> **Work request**
Write out, exactly and in full, the records given below, but not their pictures.

> **Entries shown**
*** Begin section ***
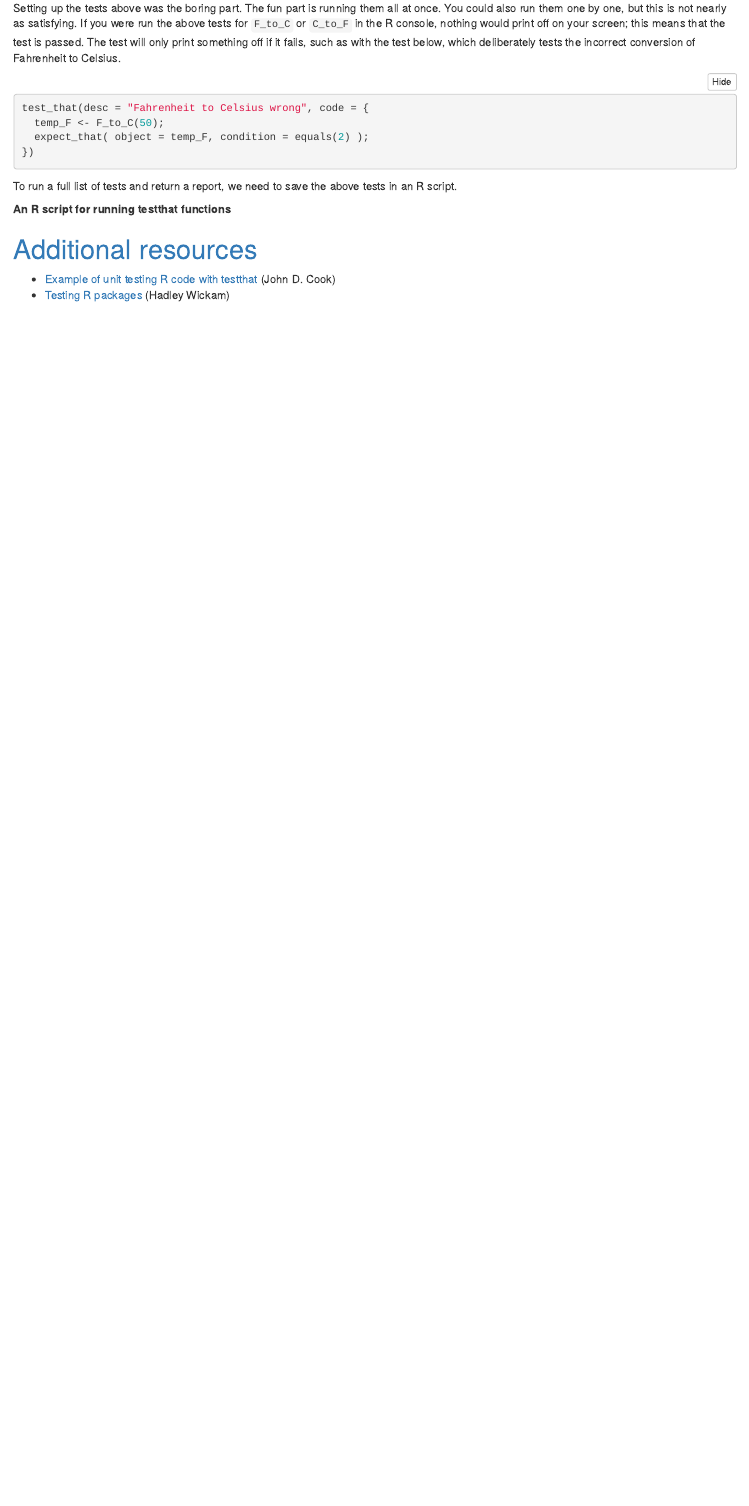
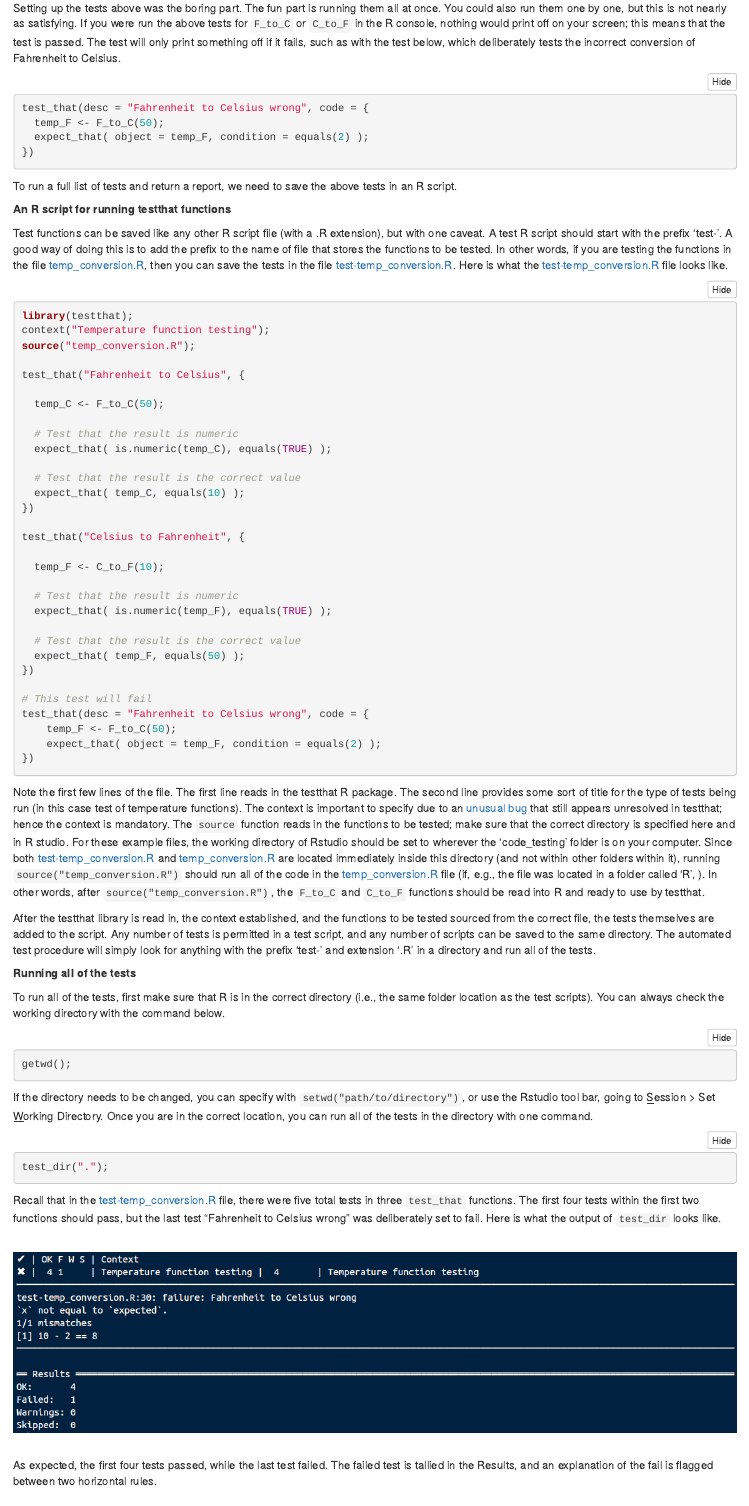
Before and after one commit to StirlingCodingClub/code_testing, an R Markdown document (testing_notes.Rmd): the page in a window 1100 px wide, from 3460 px down. The pictures show the output file testing_notes.html that the author committed with the source, opened offline.

Commit message:
Nearing the end of testthat

````diff
--- a/testing_notes.Rmd
+++ b/testing_notes.Rmd
@@ -135,8 +135,67 @@ To run a full list of tests and return a report, we need to save the above tests
 
 **An R script for running testthat functions**
 
+Test functions can be saved like any other R script file (with a .R extension), but with one caveat. A test R script should start with the prefix 'test-'. A good way of doing this is to add the prefix to the name of file that stores the functions to be tested. In other words, if you are testing the functions in the file [temp_conversion.R](https://github.com/StirlingCodingClub/code_testing/blob/master/temp_conversion.R), then you can save the tests in the file [test-temp_conversion.R](https://github.com/StirlingCodingClub/code_testing/blob/master/test-temp_conversion.R). Here is what the [test-temp_conversion.R](https://github.com/StirlingCodingClub/code_testing/blob/master/test-temp_conversion.R) file looks like.
 
+```{r, eval = FALSE}
+library(testthat);
+context("Temperature function testing");
+source("temp_conversion.R");
 
+test_that("Fahrenheit to Celsius", {
+
+  temp_C <- F_to_C(50);
+
+  # Test that the result is numeric
+  expect_that( is.numeric(temp_C), equals(TRUE) );
+
+  # Test that the result is the correct value
+  expect_that( temp_C, equals(10) );
+})
+
+test_that("Celsius to Fahrenheit", {
+
+  temp_F <- C_to_F(10);
+
+  # Test that the result is numeric
+  expect_that( is.numeric(temp_F), equals(TRUE) );
+
+  # Test that the result is the correct value
+  expect_that( temp_F, equals(50) );
+})
+
+# This test will fail
+test_that(desc = "Fahrenheit to Celsius wrong", code = {
+    temp_F <- F_to_C(50);
+    expect_that( object = temp_F, condition = equals(2) );
+})
+```
+
+Note the first few lines of the file. The first line reads in the testthat R package. The second line provides some sort of title for the type of tests being run (in this case test of temperature functions). The context is important to specify due to an [unusual bug](https://github.com/r-lib/testthat/issues/700#issuecomment-367675035) that still appears unresolved in testthat; hence the context is mandatory. The `source` function reads in the functions to be tested; make sure that the correct directory is specified here and in R studio. For these example files, the working directory of Rstudio should be set to wherever the 'code_testing' folder is on your computer. Since both [test-temp_conversion.R](https://github.com/StirlingCodingClub/code_testing/blob/master/test-temp_conversion.R) and [temp_conversion.R](https://github.com/StirlingCodingClub/code_testing/blob/master/temp_conversion.R) are located immediately inside this directory (and not within other folders within it), running `source("temp_conversion.R")` should run all of the code in the [temp_conversion.R](https://github.com/StirlingCodingClub/code_testing/blob/master/temp_conversion.R) file (if, e.g., the file was located in a folder called 'R', ). In other words, after `source("temp_conversion.R")`, the `F_to_C` and `C_to_F` functions should be read into R and ready to use by testthat.
+
+After the testthat library is read in, the context established, and the functions to be tested sourced from the correct file, the tests themselves are added to the script. Any number of tests is permitted in a test script, and any number of scripts can be saved to the same directory. The automated test procedure will simply look for anything with the prefix 'test-' and extension '.R' in a directory and run all of the tests.
+
+**Running all of the tests**
+
+To run all of the tests, first make sure that R is in the correct directory (i.e., the same folder location as the test scripts). You can always check the working directory with the command below.
+
+```{r, eval = FALSE}
+getwd();
+```
+
+If the directory needs to be changed, you can specify with `setwd("path/to/directory")`, or use the Rstudio tool bar, going to <u>S</u>ession > Set <u>W</u>orking Directory. Once you are in the correct location, you can run all of the tests in the directory with one command.
+
+```{r, eval = FALSE}
+test_dir(".");
+```
+
+Recall that in the [test-temp_conversion.R](https://github.com/StirlingCodingClub/code_testing/blob/master/test-temp_conversion.R) file, there were five total tests in three `test_that` functions. The first four tests within the first two functions should pass, but the last test "Fahrenheit to Celsius wrong" was deliberately set to fail. Here is what the output of `test_dir` looks like.
+
+<center><br>
+![](images/test_output.png)
+</center><br>
+
+As expected, the first four tests passed, while the last test failed. The failed test is tallied in the Results, and an explanation of the fail is flagged between two horizontal rules.
 
 <a name="whatelse">Additional resources</a>
 ================================================================================
````
Also changed, not shown: test-temp_conversion.R (+0 -1 lines), images/test_output.png (added), testing_notes.html.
*** End section ***
> **Answer space**
Before and after one commit to StirlingCodingClub/code_testing, an R Markdown document (testing_notes.Rmd): the page in a window 1100 px wide, from 3460 px down. The pictures show the output file testing_notes.html that the author committed with the source, opened offline.

Commit message:
Nearing the end of testthat

````diff
--- a/testing_notes.Rmd
+++ b/testing_notes.Rmd
@@ -135,8 +135,67 @@ To run a full list of tests and return a report, we need to save the above tests
 
 **An R script for running testthat functions**
 
+Test functions can be saved like any other R script file (with a .R extension), but with one caveat. A test R script should start with the prefix 'test-'. A good way of doing this is to add the prefix to the name of file that stores the functions to be tested. In other words, if you are testing the functions in the file [temp_conversion.R](https://github.com/StirlingCodingClub/code_testing/blob/master/temp_conversion.R), then you can save the tests in the file [test-temp_conversion.R](https://github.com/StirlingCodingClub/code_testing/blob/master/test-temp_conversion.R). Here is what the [test-temp_conversion.R](https://github.com/StirlingCodingClub/code_testing/blob/master/test-temp_conversion.R) file looks like.
 
+```{r, eval = FALSE}
+library(testthat);
+context("Temperature function testing");
+source("temp_conversion.R");
 
+test_that("Fahrenheit to Celsius", {
+
+  temp_C <- F_to_C(50);
+
+  # Test that the result is numeric
+  expect_that( is.numeric(temp_C), equals(TRUE) );
+
+  # Test that the result is the correct value
+  expect_that( temp_C, equals(10) );
+})
+
+test_that("Celsius to Fahrenheit", {
+
+  temp_F <- C_to_F(10);
+
+  # Test that the result is numeric
+  expect_that( is.numeric(temp_F), equals(TRUE) );
+
+  # Test that the result is the correct value
+  expect_that( temp_F, equals(50) );
+})
+
+# This test will fail
+test_that(desc = "Fahrenheit to Celsius wrong", code = {
+    temp_F <- F_to_C(50);
+    expect_that( object = temp_F, condition = equals(2) );
+})
+```
+
+Note the first few lines of the file. The first line reads in the testthat R package. The second line provides some sort of title for the type of tests being run (in this case test of temperature functions). The context is important to specify due to an [unusual bug](https://github.com/r-lib/testthat/issues/700#issuecomment-367675035) that still appears unresolved in testthat; hence the context is mandatory. The `source` function reads in the functions to be tested; make sure that the correct directory is specified here and in R studio. For these example files, the working directory of Rstudio should be set to wherever the 'code_testing' folder is on your computer. Since both [test-temp_conversion.R](https://github.com/StirlingCodingClub/code_testing/blob/master/test-temp_conversion.R) and [temp_conversion.R](https://github.com/StirlingCodingClub/code_testing/blob/master/temp_conversion.R) are located immediately inside this directory (and not within other folders within it), running `source("temp_conversion.R")` should run all of the code in the [temp_conversion.R](https://github.com/StirlingCodingClub/code_testing/blob/master/temp_conversion.R) file (if, e.g., the file was located in a folder called 'R', ). In other words, after `source("temp_conversion.R")`, the `F_to_C` and `C_to_F` functions should be read into R and ready to use by testthat.
+
+After the testthat library is read in, the context established, and the functions to be tested sourced from the correct file, the tests themselves are added to the script. Any number of tests is permitted in a test script, and any number of scripts can be saved to the same directory. The automated test procedure will simply look for anything with the prefix 'test-' and extension '.R' in a directory and run all of the tests.
+
+**Running all of the tests**
+
+To run all of the tests, first make sure that R is in the correct directory (i.e., the same folder location as the test scripts). You can always check the working directory with the command below.
+
+```{r, eval = FALSE}
+getwd();
+```
+
+If the directory needs to be changed, you can specify with `setwd("path/to/directory")`, or use the Rstudio tool bar, going to <u>S</u>ession > Set <u>W</u>orking Directory. Once you are in the correct location, you can run all of the tests in the directory with one command.
+
+```{r, eval = FALSE}
+test_dir(".");
+```
+
+Recall that in the [test-temp_conversion.R](https://github.com/StirlingCodingClub/code_testing/blob/master/test-temp_conversion.R) file, there were five total tests in three `test_that` functions. The first four tests within the first two functions should pass, but the last test "Fahrenheit to Celsius wrong" was deliberately set to fail. Here is what the output of `test_dir` looks like.
+
+<center><br>
+![](images/test_output.png)
+</center><br>
+
+As expected, the first four tests passed, while the last test failed. The failed test is tallied in the Results, and an explanation of the fail is flagged between two horizontal rules.
 
 <a name="whatelse">Additional resources</a>
 ================================================================================
````
Also changed, not shown: test-temp_conversion.R (+0 -1 lines), images/test_output.png (added), testing_notes.html.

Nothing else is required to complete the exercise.